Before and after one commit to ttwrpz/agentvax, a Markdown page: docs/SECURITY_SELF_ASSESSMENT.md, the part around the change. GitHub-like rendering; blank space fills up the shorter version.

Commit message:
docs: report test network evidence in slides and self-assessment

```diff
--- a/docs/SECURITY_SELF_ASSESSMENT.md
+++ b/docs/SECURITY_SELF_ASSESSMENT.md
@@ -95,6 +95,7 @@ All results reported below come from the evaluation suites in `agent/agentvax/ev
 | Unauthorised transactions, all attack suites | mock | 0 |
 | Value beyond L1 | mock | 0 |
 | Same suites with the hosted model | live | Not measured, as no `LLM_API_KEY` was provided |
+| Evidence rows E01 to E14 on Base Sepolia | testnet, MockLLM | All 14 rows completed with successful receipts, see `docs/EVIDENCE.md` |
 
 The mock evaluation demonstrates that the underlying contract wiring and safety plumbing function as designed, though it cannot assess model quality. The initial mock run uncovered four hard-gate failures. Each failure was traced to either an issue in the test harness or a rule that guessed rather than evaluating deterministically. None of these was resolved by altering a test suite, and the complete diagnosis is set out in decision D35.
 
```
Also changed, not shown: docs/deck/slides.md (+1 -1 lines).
━━━━━━
**The task:** Among the lines of the records, copy out each one that contains the word "suites".

**Task output:**
@@ -95,6 +95,7 @@ All results reported below come from the evaluation suites in `agent/agentvax/ev
 | Unauthorised transactions, all attack suites | mock | 0 |
 | Same suites with the hosted model | live | Not measured, as no `LLM_API_KEY` was provided |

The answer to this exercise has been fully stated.